Let us now delineate the step-wise formulas to calculate sample sizes manually.[12345678910111213] This would give you a better understanding of checking whether the online calculator is providing you the right numbers. The sample size estimation for cross-sectional or descriptive studies, case–control studies, cohort studies, and comparative studies is given in Tables 1-5, respectively.

Table 1:
Sample size estimation for Cross-sectional or descriptive studies
Table 2:
Sample size estimation for Case-control studies
Table 3:
Sample size estimation for Cohort studies
Table 4:
Sample size estimation for Comparative studies
Table 5:
Constant values

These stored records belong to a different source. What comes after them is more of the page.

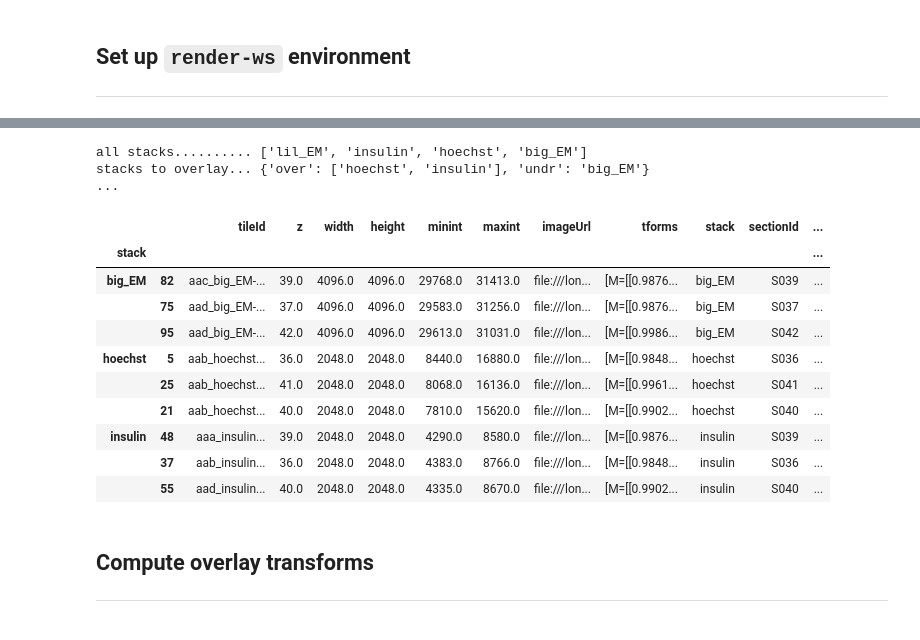
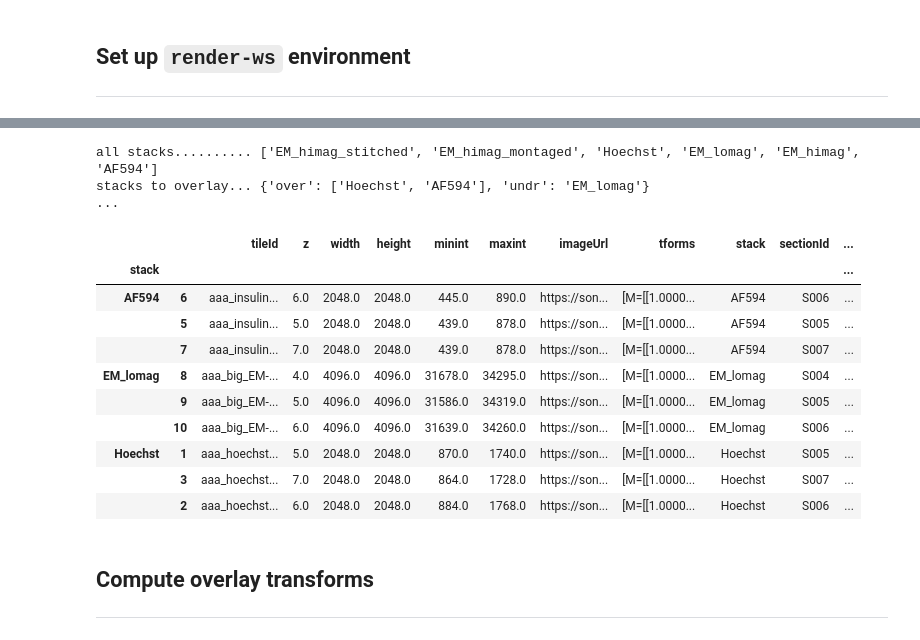
Before and after one commit to hoogenboom-group/iCAT-workflow, a Jupyter notebook: notebooks/3_iCAT-overlay.ipynb, the cells around one changed output, grey strips where cells are left out. Cells and saved outputs as stored; diff of their text form; code cells hidden in the pictures.

```diff
--- a/notebooks/3_iCAT-overlay.ipynb
+++ b/notebooks/3_iCAT-overlay.ipynb
@@ -29,3 +29,25 @@ pd.set_option('display.max_colwidth', 15)
 # %%
 import renderapi
 from icatapi.render_pandas import create_stacks_DataFrame
+# %%
+# `render` project parameters
+# ---------------------------
+owner = 'rlane'
+project = 'pancreas'
+stacks_2_overlay = {
+    'over': ['Hoechst', 'AF594'],
+    'undr': 'EM_lomag',
+}
+
+# Create a renderapi.connect.Render object
+# ----------------------------------------
+render_connect_params = {
+    'host': 'sonic.tnw.tudelft.nl',
+    'port': 8080,
+    'owner': owner,
+    'project': project,
+    'client_scripts': '/home/catmaid/render/render-ws-java-client/src/main/scripts',
+    'memGB': '2G'
+}
+render = renderapi.connect(**render_connect_params)
+render.make_kwargs()
@@ -32,60 +62,39 @@ from icatapi.render_pandas import create_stacks_DataFrame
 # %%
-# `render` project parameters
-# ---------------------------
-owner = 'rlane'
-project = 'zebrafish'
-stacks_2_overlay = {
-    'over': ['hoechst', 'insulin'],
-    'undr': 'big_EM',
-}
-
-# Create a renderapi.connect.Render object
-# ----------------------------------------
-render_connect_params = {
-    'host': 'sonic.tnw.tudelft.nl',
-    'port': 8080,
-    'owner': owner,
-    'project': project,
-    'client_scripts': '/home/catmaid/render/render-ws-java-client/src/main/scripts',
-    'memGB': '2G'
-}
-render = renderapi.connect(**render_connect_params)
-
 # Infer stack and section info
 # ----------------------------
 stacks = renderapi.render.get_stacks_by_owner_project(render=render)
 
 # Output
 # ------
 out = f"""\
 all stacks.......... {stacks}
 stacks to overlay... {stacks_2_overlay}
 ...
 """
 print(out)
 
 # Create stacks DataFrame
 # ------------------------
 df_project = create_stacks_DataFrame(stacks=stacks_2_overlay['over'] +\
                                            [stacks_2_overlay['undr']],
                                      render=render)
 df_project.groupby('stack')\
           .apply(lambda x: x.sample(3))
 # %% [output]
-all stacks.......... ['lil_EM', 'insulin', 'hoechst', 'big_EM']
-stacks to overlay... {'over': ['hoechst', 'insulin'], 'undr': 'big_EM'}
+all stacks.......... ['EM_himag_stitched', 'EM_himag_montaged', 'Hoechst', 'EM_lomag', 'EM_himag', 'AF594']
+stacks to overlay... {'over': ['Hoechst', 'AF594'], 'undr': 'EM_lomag'}
 ...
 |  |  | tileId | z | width | height | minint | maxint | imageUrl | tforms | stack | sectionId | ... |
 | stack |  |  |  |  |  |  |  |  |  |  |  | ... |
-| big_EM | 82 | aac_big_EM-... | 39.0 | 4096.0 | 4096.0 | 29768.0 | 31413.0 | file:///lon... | [M=[[0.9876... | big_EM | S039 | ... |
-|  | 75 | aad_big_EM-... | 37.0 | 4096.0 | 4096.0 | 29583.0 | 31256.0 | file:///lon... | [M=[[0.9876... | big_EM | S037 | ... |
-|  | 95 | aad_big_EM-... | 42.0 | 4096.0 | 4096.0 | 29613.0 | 31031.0 | file:///lon... | [M=[[0.9986... | big_EM | S042 | ... |
-| hoechst | 5 | aab_hoechst... | 36.0 | 2048.0 | 2048.0 | 8440.0 | 16880.0 | file:///lon... | [M=[[0.9848... | hoechst | S036 | ... |
-|  | 25 | aab_hoechst... | 41.0 | 2048.0 | 2048.0 | 8068.0 | 16136.0 | file:///lon... | [M=[[0.9961... | hoechst | S041 | ... |
-|  | 21 | aab_hoechst... | 40.0 | 2048.0 | 2048.0 | 7810.0 | 15620.0 | file:///lon... | [M=[[0.9902... | hoechst | S040 | ... |
-| insulin | 48 | aaa_insulin... | 39.0 | 2048.0 | 2048.0 | 4290.0 | 8580.0 | file:///lon... | [M=[[0.9876... | insulin | S039 | ... |
-|  | 37 | aab_insulin... | 36.0 | 2048.0 | 2048.0 | 4383.0 | 8766.0 | file:///lon... | [M=[[0.9848... | insulin | S036 | ... |
-|  | 55 | aad_insulin... | 40.0 | 2048.0 | 2048.0 | 4335.0 | 8670.0 | file:///lon... | [M=[[0.9902... | insulin | S040 | ... |
+| AF594 | 6 | aaa_insulin... | 6.0 | 2048.0 | 2048.0 | 445.0 | 890.0 | https://son... | [M=[[1.0000... | AF594 | S006 | ... |
+|  | 5 | aaa_insulin... | 5.0 | 2048.0 | 2048.0 | 439.0 | 878.0 | https://son... | [M=[[1.0000... | AF594 | S005 | ... |
+|  | 7 | aaa_insulin... | 7.0 | 2048.0 | 2048.0 | 439.0 | 878.0 | https://son... | [M=[[1.0000... | AF594 | S007 | ... |
+| EM_lomag | 8 | aaa_big_EM-... | 4.0 | 4096.0 | 4096.0 | 31678.0 | 34295.0 | https://son... | [M=[[1.0000... | EM_lomag | S004 | ... |
+|  | 9 | aaa_big_EM-... | 5.0 | 4096.0 | 4096.0 | 31586.0 | 34319.0 | https://son... | [M=[[1.0000... | EM_lomag | S005 | ... |
+|  | 10 | aaa_big_EM-... | 6.0 | 4096.0 | 4096.0 | 31639.0 | 34260.0 | https://son... | [M=[[1.0000... | EM_lomag | S006 | ... |
+| Hoechst | 1 | aaa_hoechst... | 5.0 | 2048.0 | 2048.0 | 870.0 | 1740.0 | https://son... | [M=[[1.0000... | Hoechst | S005 | ... |
+|  | 3 | aaa_hoechst... | 7.0 | 2048.0 | 2048.0 | 864.0 | 1728.0 | https://son... | [M=[[1.0000... | Hoechst | S007 | ... |
+|  | 2 | aaa_hoechst... | 6.0 | 2048.0 | 2048.0 | 884.0 | 1768.0 | https://son... | [M=[[1.0000... | Hoechst | S006 | ... |
 # %% [markdown]
 ## Compute overlay transforms
 ---
```
Also changed, not shown: parts of 6 cells of this notebook.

Few of the constant values used in these formulas are given in Table 5. Many of the thesis research taken up is also related to diagnostic test evaluation. Here, the estimation of sensitivity and specificity is the study outcome. The manual calculation of these parameters is a little elaborate and complex to be taken up in this article; however, an online link for the calculation of sample size has been provided below.

Quick Finger Resources

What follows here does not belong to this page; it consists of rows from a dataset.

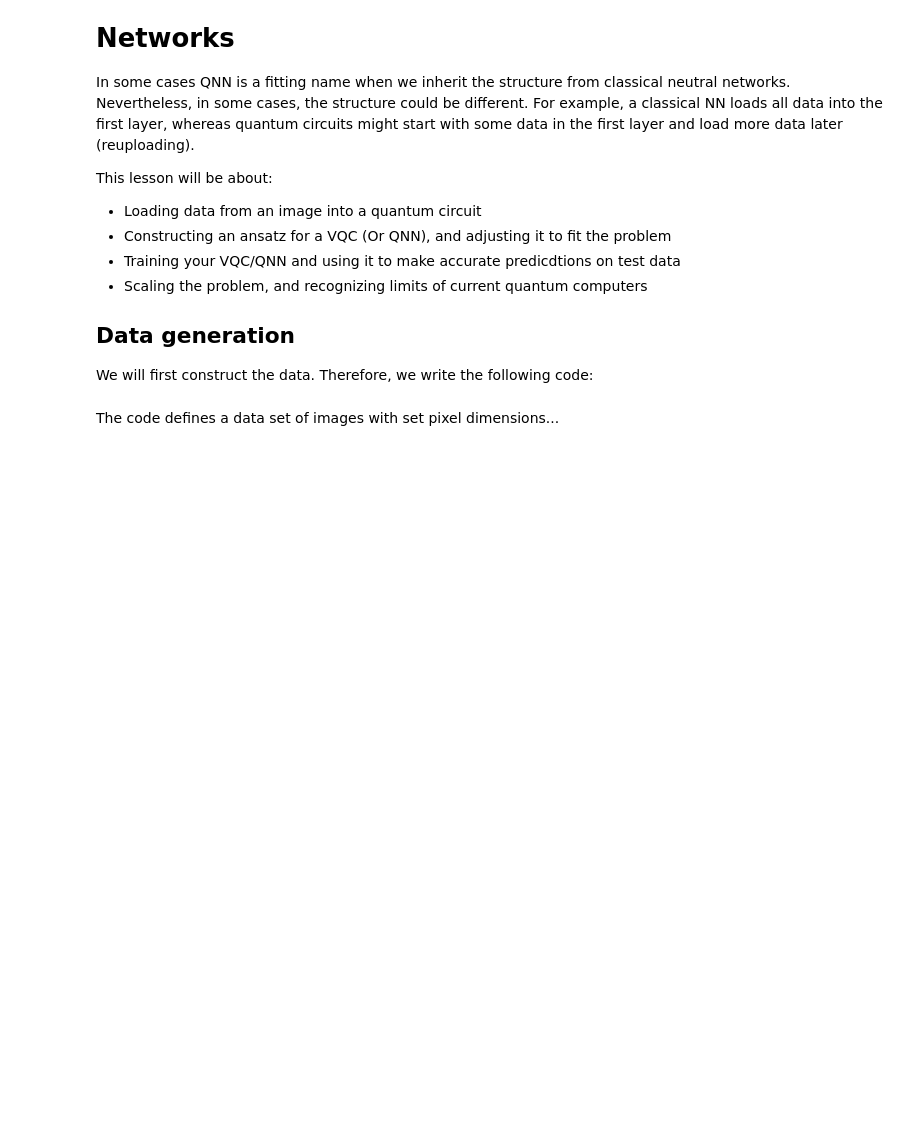
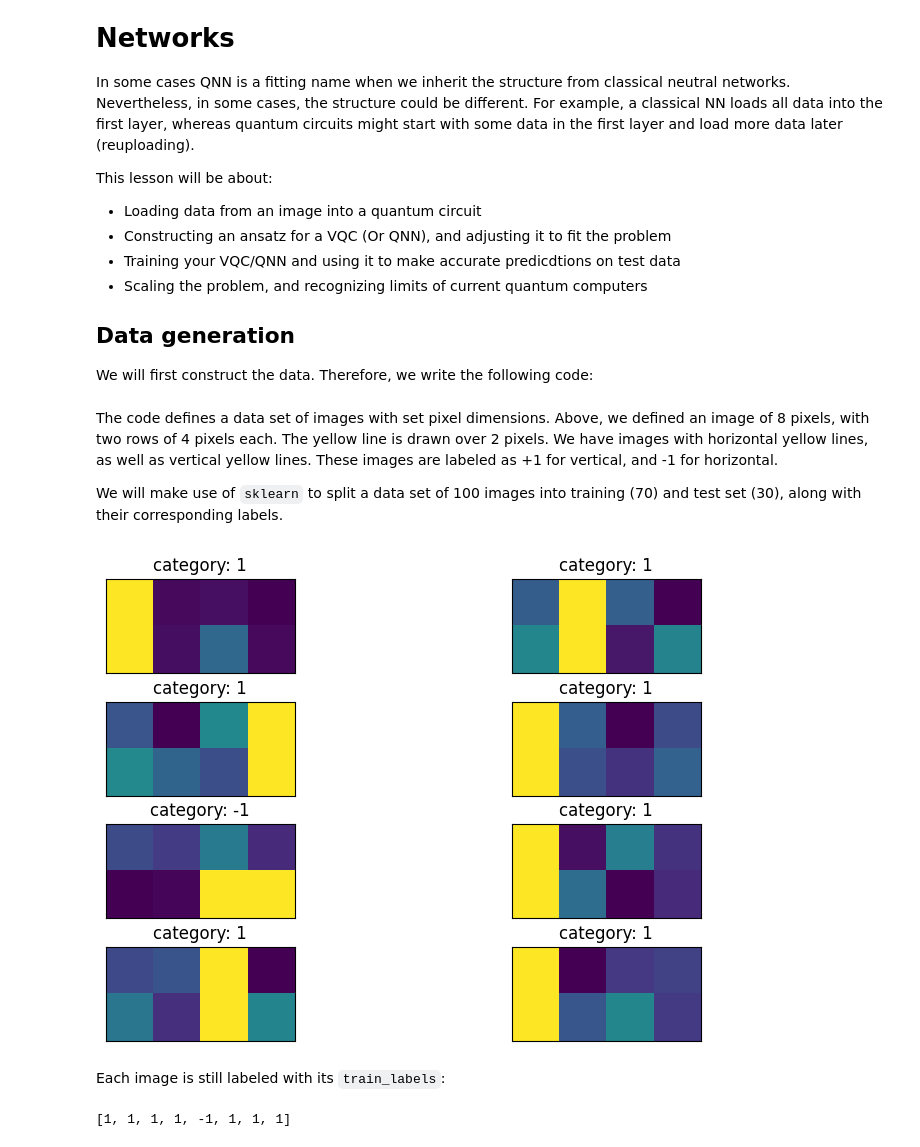
Before and after one commit to preimitz/QuantumComp-QuantumInfo, a Jupyter notebook: quantum-computing-tools/Qiskit/QVCs_and_QNNs.ipynb, the cells around one changed output. Saved outputs shown, nothing was run; the diff lists cells and outputs as text; code cells hidden in the pictures; blank space fills up the shorter version.

```diff
--- a/quantum-computing-tools/Qiskit/QVCs_and_QNNs.ipynb
+++ b/quantum-computing-tools/Qiskit/QVCs_and_QNNs.ipynb
@@ -70,4 +70,42 @@ def generate_dataset(num_images):
 
 hor_size = round(size / vert_size)
 # %% [markdown]
-The code defines a data set of images with set pixel dimensions...
+The code defines a data set of images with set pixel dimensions. Above, we defined an image of 8 pixels, with two rows of 4 pixels each. The yellow line is drawn over 2 pixels. We have images with horizontal yellow lines, as well as vertical yellow lines. These images are labeled as +1 for vertical, and -1 for horizontal.
+
+We will make use of `sklearn` to split a data set of 100 images into training (70) and test set (30), along with their corresponding labels.
+# %%
+from sklearn.model_selection import train_test_split
+
+np.random.seed(42)
+images, labels = generate_dataset(200)
+
+train_images, test_images, train_labels, test_labels = train_test_split(
+    images, labels, test_size=0.3, random_state=246
+)
+# %%
+import matplotlib.pyplot as plt
+
+# Make subplot titles so we can identify categories
+titles = []
+for i in range(8):
+    title = "category: " + str(train_labels[i])
+    titles.append(title)
+
+# Generate a figure with nested images using subplots.
+fig, ax = plt.subplots(4, 2, figsize=(10, 6), subplot_kw={"xticks": [], "yticks": []})
+
+for i in range(8):
+    ax[i // 2, i % 2].imshow(
+        train_images[i].reshape(vert_size, hor_size),
+        aspect="equal",
+    )
+    ax[i // 2, i % 2].set_title(titles[i])
+plt.subplots_adjust(wspace=0.1, hspace=0.3)
+# %% [output]
+[figure, added]
+# %% [markdown]
+Each image is still labeled with its `train_labels`:
+# %%
+print(train_labels[:8])
+# %% [output]
+[1, 1, 1, 1, -1, 1, 1, 1]
```
Also changed, not shown: parts of 70 cells of this notebook.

Some of the sample calculator software and Internet links are provided for easy use by beginners [Box 2].[14151617181920] The only word of caution in using these is that the machine will calculate what you feed into it. Hence, the commands fed should be correct to get the right answers.

Box 2:
Electronic resources

We have tried to simplify the calculation of sample size for beginner researchers as well as early faculty researchers. Going step by step will enable the researcher to reach the scientifically appropriate sample size and quote it for the justification of achieved sample numbers. Conducting the study using a scientifically valid sample size will strengthen the results of the research work.

Financial support and sponsorship


Conflicts of interest

There are no conflicts of interest.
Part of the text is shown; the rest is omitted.